Sir David Kelly: Experience shows the Fuehrer's "guarantees" guarantee nothing.
Baron von Richter: David, we are not asking for anything. Europe is ours! We can walk into Britain whenever we like!
Sir David Kelly: If you think we're going to gamble on Herr Hitler's "guarantees", you're making a grave mistake. All those years in England seems to have left you none the wiser. We're not easily frightened. Also we know how hard it is for an army to cross the Channel. The last little Corporal who tried came a cropper. [Rising from his chair, Sir Kelly faces Baron von Richter, visibly angry] So don't threaten or dictate to us until you're marching up Whitehall! And even then we won't listen!
[Seeing the offer he has come to make is refused, von Richter goes to leave, pausing at the door.]
Baron von Richter: Heil Hitler.
[As von Richter leaves the embassy, Sir Kelly's secretary enters his office with a cup of tea. He looks up at her, sitting behind his desk.]
Sir David Kelly: It's unforgivable. I lost my temper. [Stirs his tea absentmindedly] And the maddening thing is that he's right. We're on our own. We've been playing for time. And it's running out!

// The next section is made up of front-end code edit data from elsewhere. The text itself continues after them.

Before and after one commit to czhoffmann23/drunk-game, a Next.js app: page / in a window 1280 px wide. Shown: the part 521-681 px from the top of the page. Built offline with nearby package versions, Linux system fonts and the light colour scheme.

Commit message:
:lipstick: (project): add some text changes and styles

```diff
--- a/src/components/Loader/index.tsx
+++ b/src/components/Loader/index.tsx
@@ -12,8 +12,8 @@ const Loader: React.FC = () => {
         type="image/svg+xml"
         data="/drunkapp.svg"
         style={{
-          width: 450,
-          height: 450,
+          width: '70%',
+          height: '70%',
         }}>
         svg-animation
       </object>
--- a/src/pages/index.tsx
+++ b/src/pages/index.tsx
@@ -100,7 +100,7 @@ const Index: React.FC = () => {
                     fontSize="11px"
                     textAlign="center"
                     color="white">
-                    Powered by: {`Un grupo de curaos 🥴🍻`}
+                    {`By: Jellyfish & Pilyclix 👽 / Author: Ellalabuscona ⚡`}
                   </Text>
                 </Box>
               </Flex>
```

[Air Chief Marshall Sir Hugh Dowding is meeting with a senior civil servant who is involved with the planning of Britain's defense against the coming German air campaign.]
Senior civil servant: Damn it, man, we've got 650 planes!
Air Chief Marshall Sir Hugh Dowding: And they have... 2,500 aircraft, haven't they?
Senior civil servant: But, they've got to cross the Channel first! And we have radar! Churchill puts great faith in radar.
Air Chief Marshall Sir Hugh Dowding: It's vital, but it won't shot down aircraft.
Senior civil servant: [Mildly annoyed] Well, I must say, you don't exactly exude a spirit of optimism.
Air Chief Marshall Sir Hugh Dowding: God willing we will hold out, Minister.
Senior civil servant: I see. So I'm to tell the cabinet, that you're trusting in radar and praying to God, is that right?
Air Chief Marshall Sir Hugh Dowding: [chuckles] More accurately the other way round. Trusting in God and praying for radar. But the essential arithmetic is that our young men will have to shoot down their young men at the rate of four to one, if we're to keep pace at all.

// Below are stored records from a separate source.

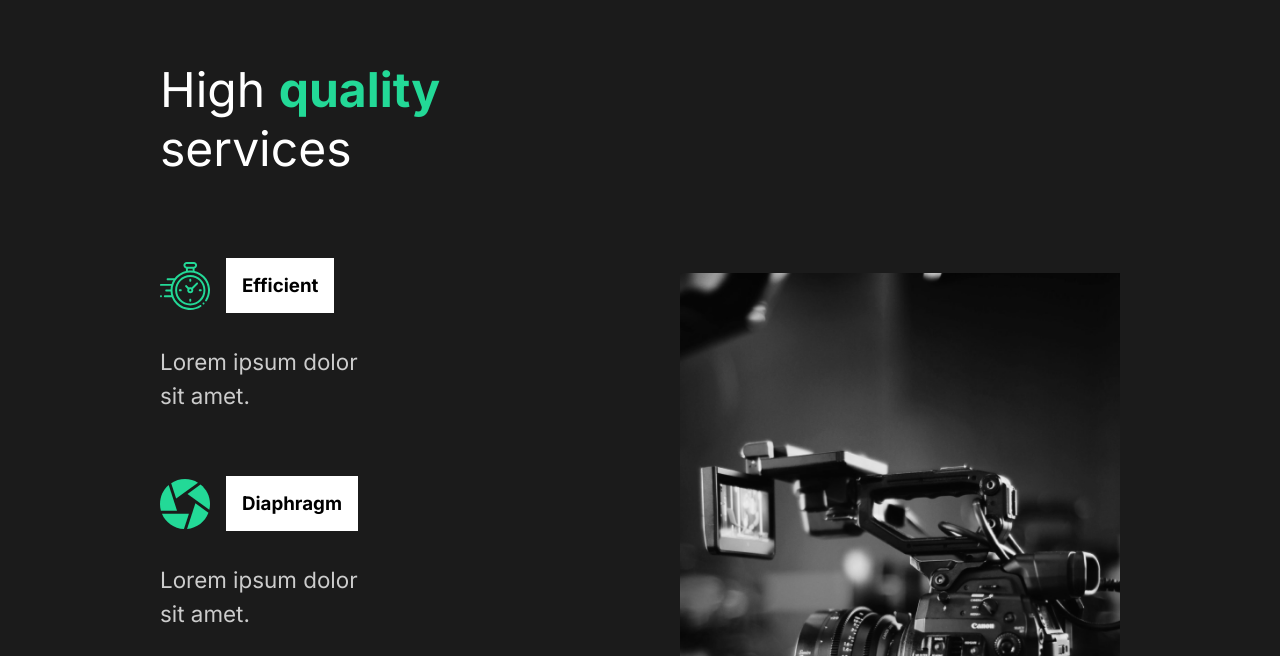
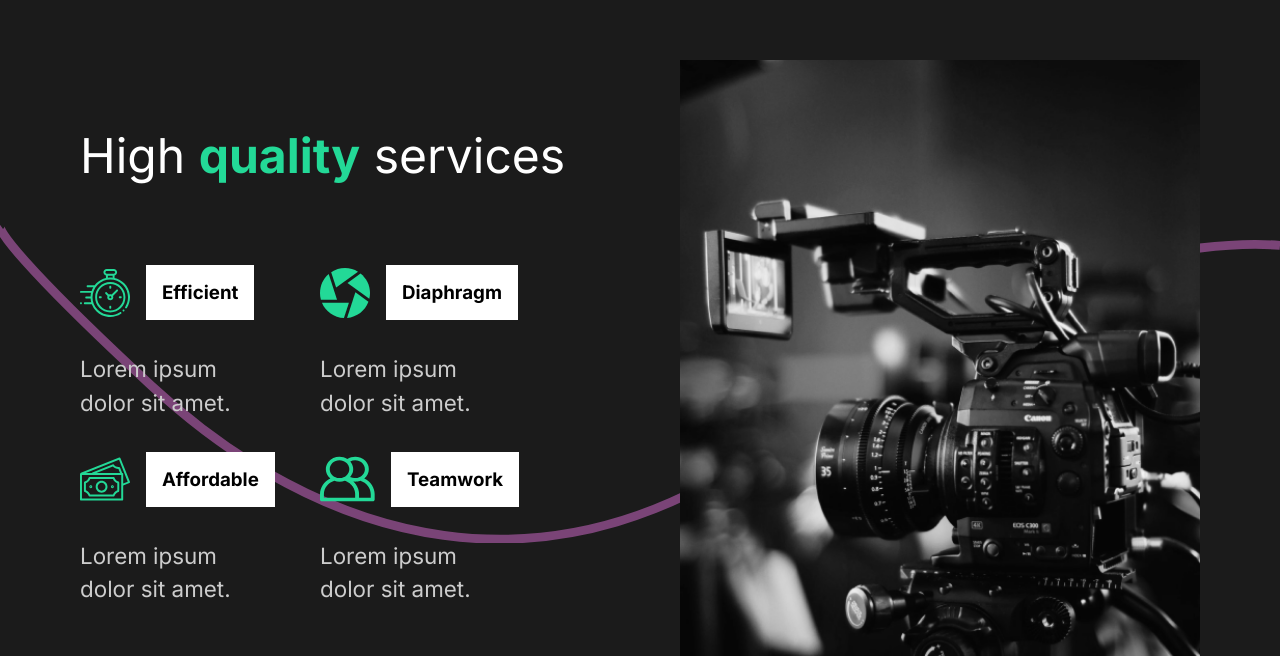
Before and after one commit to towerbrother/personalPortfolio-app, a React (Create React App) app: page / in a window 1280 px wide. Shown: the part 904-1560 px from the top of the page. Built offline with nearby package versions, Linux system fonts and the light colour scheme.

Commit message:
Minor amendment to Card styling in the ServicesSection.

```diff
--- a/src/components/ServicesSection.js
+++ b/src/components/ServicesSection.js
@@ -1,4 +1,5 @@
 import React from "react";
+import Wave from "./Wave";
 import clock from "../img/clock.svg";
 import diaphragm from "../img/diaphragm.svg";
 import money from "../img/money.svg";
@@ -56,6 +57,7 @@ const ServicesSection = () => {
       <StyledImage>
         <img src={home2} alt="a camera" />
       </StyledImage>
+      <Wave />
     </StyledServices>
   );
 };
@@ -63,13 +65,13 @@ const ServicesSection = () => {
 export default ServicesSection;
 
 const StyledServices = styled(StyledLayout)`
+  z-index: 2;
   h2 {
     padding-bottom: 5rem;
   }
-
   p {
     width: 70%;
-    padding: 2rem 0rem 4rem 0rem;
+    padding: 2rem 0rem;
   }
 `;
 
@@ -79,7 +81,7 @@ const Cards = styled.div`
 `;
 
 const Card = styled.div`
-  flex-basis: 20rem;
+  flex-basis: 15rem;
   .icon {
     display: flex;
     align-items: center;
--- a/src/styles.js
+++ b/src/styles.js
@@ -6,7 +6,7 @@ export const StyledLayout = styled(motion.div)`
   display: flex;
   align-items: center;
   justify-content: space-between;
-  padding: 5rem 10rem;
+  padding: 5rem 5rem;
   color: white;
 `;
 
```
Also changed, not shown: 1 other file (tests, documents, lock files or other folders).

[A RAF ground-crew sergeant approaches Simon as he climbs out of his Spitfire; Simon forgot to drop his landing gear when he first came in to land]
RAF Sergeant: Undercarriage lever a bit sticky, was it, sir?
Simon: [relieved] Well, yes, as a matter of fact, it was!
RAF Sergeant: Well, I wouldn't tell the CO that, sir. Not if I were you.

[A group of boys are watching a formation of German bombers approach London]
Boy 1: Messerschmitts!
Boy 2: "Einkels!
Boy 1: Messerschmitts!
Boy 2: No they ain't, they're 'Einkels!

[A group of German bomber crewmen taken as prisoners have been brought to a bombed airfield]
Squadron Leader Skipper: Where are you taking those vultures?
RAF NCO: Officers to the mess, NCOs to the guard room, sir.
Squadron Leader Skipper: Like hell you are. They're responsible for all that [turning and gesturing to the ruined field], get 'em to clear it up!
RAF NCO: But, what about the officers, sir?
Squadron Leader Skipper: Give 'em a bloody shovel!

[A fighter pilot from the RAF's Polish squadron is shot down while his squadron is intercepting a German bomber formation with fighter escort. His parachute descends, landing in an English farmer's field. The pilot greets the farmer, speaking in heavily-accented English that makes him sound like a German.]
Polish RAF Pilot: Goot- afternoon.
[The farmer stares at the pilot for a moment, then raises his pitchfork.]
Farmer: "Good afternoon" my arse, you boche bastard. [Gesturing with his pitchfork] Come on, put your hands up.
Polish RAF Pilot: [Confused] Why?
Farmer: [Gesturing again] Come on, put 'em up!
Polish RAF Pilot: I'm a Polish pilot, I'm fighting on your side!
Farmer: Cor blimey- get 'em up! Let's go!
[The Polish RAF pilot gives up and raises his hands; scowling, the farmer takes him prisoner and marches him across the field, keeping his pitchfork raised.]

References[edit]

  • Mosley, Leonard. Battle of Britain: The Story of a Film. London: Pan Books, 1969. ISBN 0-330-02357-8.
  • Schnepf, Ed, ed. "The Few: Making the Battle of Britain." Air Classics Vol. 6, No. 4, April 1970.